---------- Data for this exercise

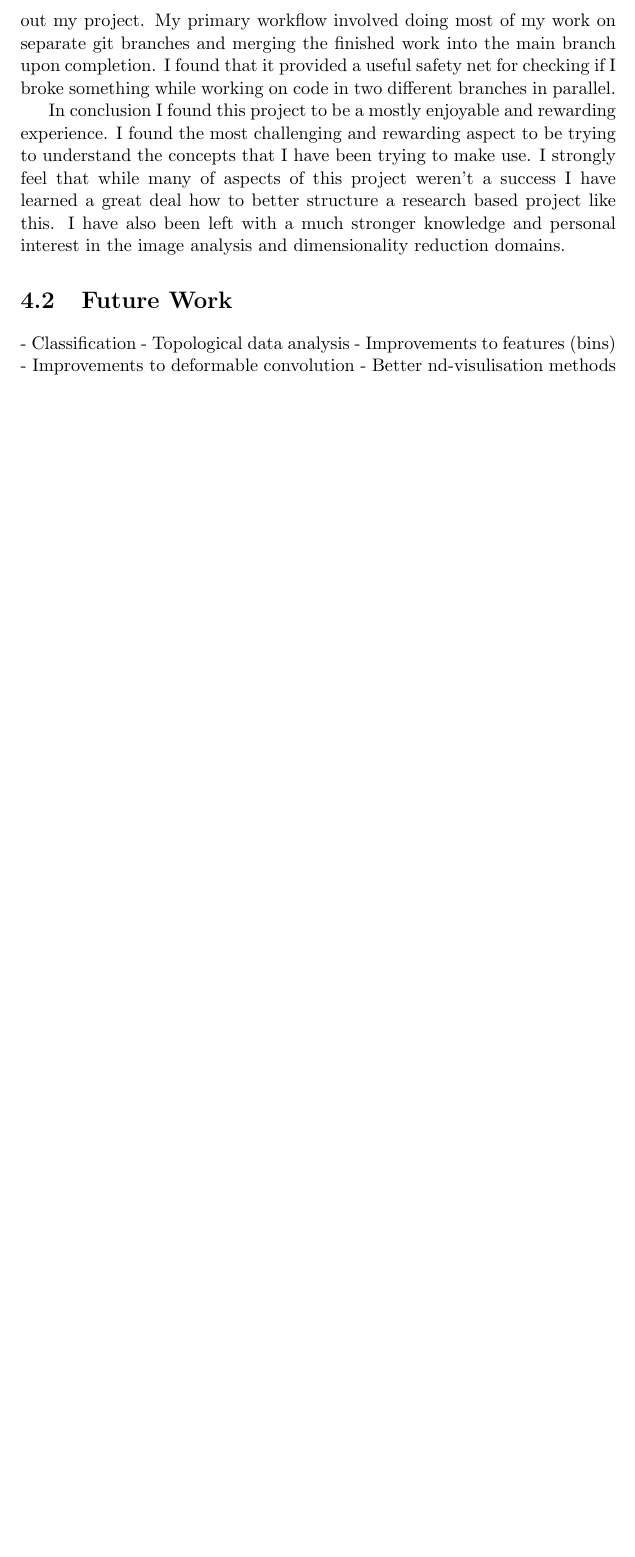
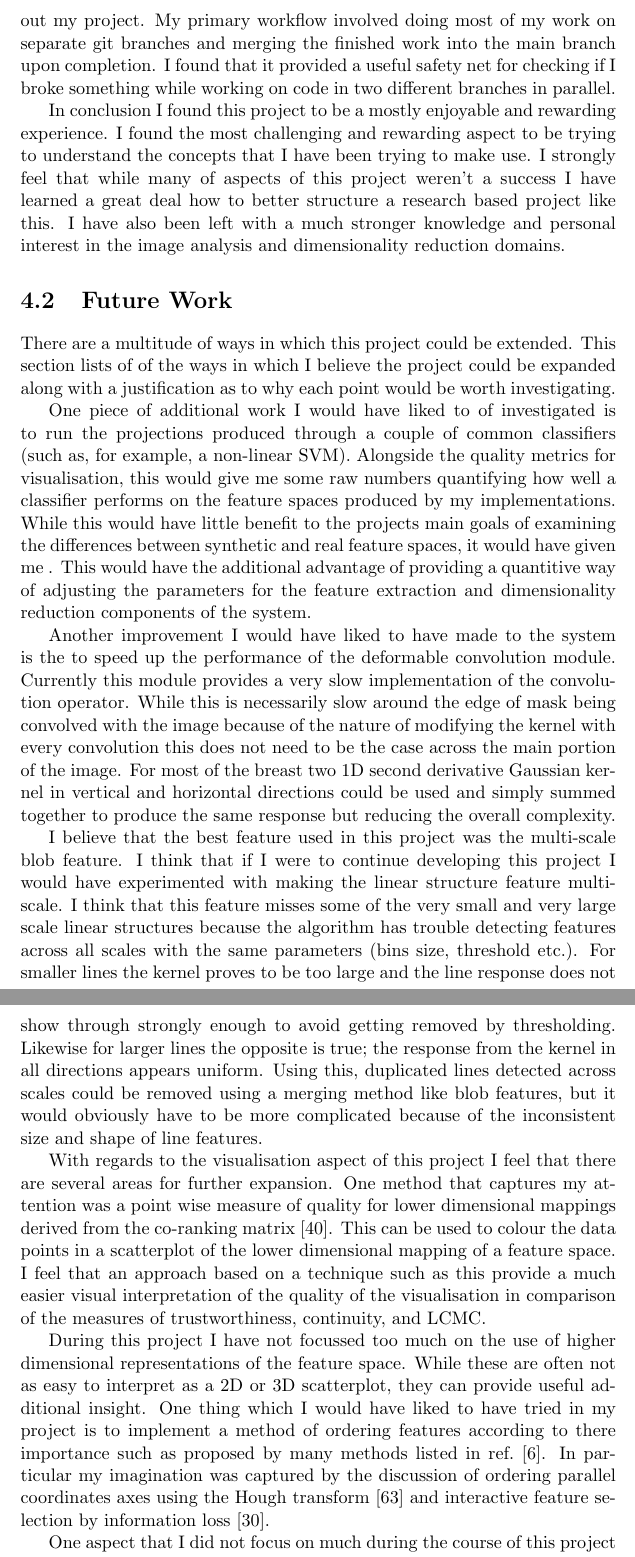
Before and after one commit to samueljackson92/major-project, a LaTeX thesis (documents/final-report/dissertation.tex, which reads documents/final-report/Chapter4/chapter4.tex): part of page 60 of 71 before the commit and two parts of pages 60 and 61 of 73 after it, the two joined at a grey line, cut so that both start at the same text, the shorter picture padded with empty space. Compiled offline with pdfLaTeX; a LaTeX package or settings file that is missing is left out.

Commit message:
Checkpointing work on report.

```diff
--- a/documents/final-report/Chapter4/chapter4.tex
+++ b/documents/final-report/Chapter4/chapter4.tex
@@ -49,9 +49,16 @@ In conclusion I found this project to be a mostly enjoyable and rewarding experi
 
 \section{Future Work}
 \label{sec:future-work}
+There are a multitude of ways in which this project could be extended. This section lists of of the ways in which I believe the project could be expanded along with a justification as to why each point would be worth investigating.
 
- - Classification
- - Topological data analysis
- - Improvements to features (bins)
- - Improvements to deformable convolution
- - Better nd-visulisation methods
+One piece of additional work I would have liked to of investigated is to run the projections produced through a couple of common classifiers (such as, for example, a non-linear SVM). Alongside the quality metrics for visualisation, this would give me some raw numbers quantifying how well a classifier performs on the feature spaces produced by my implementations. While this would have little benefit to the projects main goals of examining the differences between synthetic and real feature spaces, it would have given me . This would have the additional advantage of providing a quantitive way of adjusting the parameters for the feature extraction and dimensionality reduction components of the system.
+
+Another improvement I would have liked to have made to the system is the to speed up the performance of the deformable convolution module. Currently this module provides a very slow implementation of the convolution operator. While this is necessarily slow around the edge of mask being convolved with the image because of the nature of modifying the kernel with every convolution this does not need to be the case across the main portion of the image. For most of the breast two 1D second derivative Gaussian kernel in vertical and horizontal directions could be used and simply summed together to produce the same response but reducing the overall complexity.
+
+I believe that the best feature used in this project was the multi-scale blob feature. I think that if I were to continue developing this project I would have experimented with making the linear structure feature multi-scale. I think that this feature misses some of the very small and very large scale linear structures because the algorithm has trouble detecting features across all scales with the same parameters (bins size, threshold etc.). For smaller lines the kernel proves to be too large and the line response does not show through strongly enough to avoid getting removed by thresholding. Likewise for larger lines the opposite is true; the response from the kernel in all directions appears uniform. Using this, duplicated lines detected across scales could be removed using a merging method like blob features, but it would obviously have to be more complicated because of the inconsistent size and shape of line features.
+
+With regards to the visualisation aspect of this project I feel that there are several areas for further expansion. One method that captures my attention was a point wise measure of quality for lower dimensional mappings derived from the co-ranking matrix \cite{mokbel2013visualizing}. This can be used to colour the data points in a scatterplot of the lower dimensional mapping of a feature space. I feel that an approach based on a technique such as this provide a much easier visual interpretation of the quality of the visualisation in comparison of the measures of trustworthiness, continuity, and LCMC.
+
+During this project I have not focussed too much on the use of higher dimensional representations of the feature space. While these are often not as easy to interpret as a 2D or 3D scatterplot, they can provide useful additional insight. One thing which I would have liked to have tried in my project is to implement a method of ordering features according to there importance such as proposed by many methods listed in ref. \cite{bertini2011quality}. In particular my imagination was captured by the discussion of ordering parallel coordinates axes using the Hough transform \cite{tatu2009combining} and interactive feature selection by information loss \cite{johansson2009interactive}.
+
+One aspect that I did not focus on much during the course of this project was ``topological" aspect in the project title. Mid way through the course of this project I began to read into the field of topological data analysis \cite{carlsson2009topology}. I think while this area is not necessarily directly related to the examining the goals of this specific project it would be an area I feel would be worth examining. I think that exploring the topology of the mammographic feature space might yield some interesting relationships and I would be excited to explore this area further.
```
Also changed, not shown: documents/final-report/Chapter1/chapter1.tex (+3 -0 lines), documents/final-report/Chapter3/chapter3.tex (+1 -1 lines), documents/final-report/References/references.bib (+21 -0 lines).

--------------------

### Activity
If any image appears in the entries, omit it and return the rest verbatim.

### Solution
Before and after one commit to samueljackson92/major-project, a LaTeX thesis (documents/final-report/dissertation.tex, which reads documents/final-report/Chapter4/chapter4.tex): part of page 60 of 71 before the commit and two parts of pages 60 and 61 of 73 after it, the two joined at a grey line, cut so that both start at the same text, the shorter picture padded with empty space. Compiled offline with pdfLaTeX; a LaTeX package or settings file that is missing is left out.

Commit message:
Checkpointing work on report.

```diff
--- a/documents/final-report/Chapter4/chapter4.tex
+++ b/documents/final-report/Chapter4/chapter4.tex
@@ -49,9 +49,16 @@ In conclusion I found this project to be a mostly enjoyable and rewarding experi
 
 \section{Future Work}
 \label{sec:future-work}
+There are a multitude of ways in which this project could be extended. This section lists of of the ways in which I believe the project could be expanded along with a justification as to why each point would be worth investigating.
 
- - Classification
- - Topological data analysis
- - Improvements to features (bins)
- - Improvements to deformable convolution
- - Better nd-visulisation methods
+One piece of additional work I would have liked to of investigated is to run the projections produced through a couple of common classifiers (such as, for example, a non-linear SVM). Alongside the quality metrics for visualisation, this would give me some raw numbers quantifying how well a classifier performs on the feature spaces produced by my implementations. While this would have little benefit to the projects main goals of examining the differences between synthetic and real feature spaces, it would have given me . This would have the additional advantage of providing a quantitive way of adjusting the parameters for the feature extraction and dimensionality reduction components of the system.
+
+Another improvement I would have liked to have made to the system is the to speed up the performance of the deformable convolution module. Currently this module provides a very slow implementation of the convolution operator. While this is necessarily slow around the edge of mask being convolved with the image because of the nature of modifying the kernel with every convolution this does not need to be the case across the main portion of the image. For most of the breast two 1D second derivative Gaussian kernel in vertical and horizontal directions could be used and simply summed together to produce the same response but reducing the overall complexity.
+
+I believe that the best feature used in this project was the multi-scale blob feature. I think that if I were to continue developing this project I would have experimented with making the linear structure feature multi-scale. I think that this feature misses some of the very small and very large scale linear structures because the algorithm has trouble detecting features across all scales with the same parameters (bins size, threshold etc.). For smaller lines the kernel proves to be too large and the line response does not show through strongly enough to avoid getting removed by thresholding. Likewise for larger lines the opposite is true; the response from the kernel in all directions appears uniform. Using this, duplicated lines detected across scales could be removed using a merging method like blob features, but it would obviously have to be more complicated because of the inconsistent size and shape of line features.
+
+With regards to the visualisation aspect of this project I feel that there are several areas for further expansion. One method that captures my attention was a point wise measure of quality for lower dimensional mappings derived from the co-ranking matrix \cite{mokbel2013visualizing}. This can be used to colour the data points in a scatterplot of the lower dimensional mapping of a feature space. I feel that an approach based on a technique such as this provide a much easier visual interpretation of the quality of the visualisation in comparison of the measures of trustworthiness, continuity, and LCMC.
+
+During this project I have not focussed too much on the use of higher dimensional representations of the feature space. While these are often not as easy to interpret as a 2D or 3D scatterplot, they can provide useful additional insight. One thing which I would have liked to have tried in my project is to implement a method of ordering features according to there importance such as proposed by many methods listed in ref. \cite{bertini2011quality}. In particular my imagination was captured by the discussion of ordering parallel coordinates axes using the Hough transform \cite{tatu2009combining} and interactive feature selection by information loss \cite{johansson2009interactive}.
+
+One aspect that I did not focus on much during the course of this project was ``topological" aspect in the project title. Mid way through the course of this project I began to read into the field of topological data analysis \cite{carlsson2009topology}. I think while this area is not necessarily directly related to the examining the goals of this specific project it would be an area I feel would be worth examining. I think that exploring the topology of the mammographic feature space might yield some interesting relationships and I would be excited to explore this area further.
```
Also changed, not shown: documents/final-report/Chapter1/chapter1.tex (+3 -0 lines), documents/final-report/Chapter3/chapter3.tex (+1 -1 lines), documents/final-report/References/references.bib (+21 -0 lines).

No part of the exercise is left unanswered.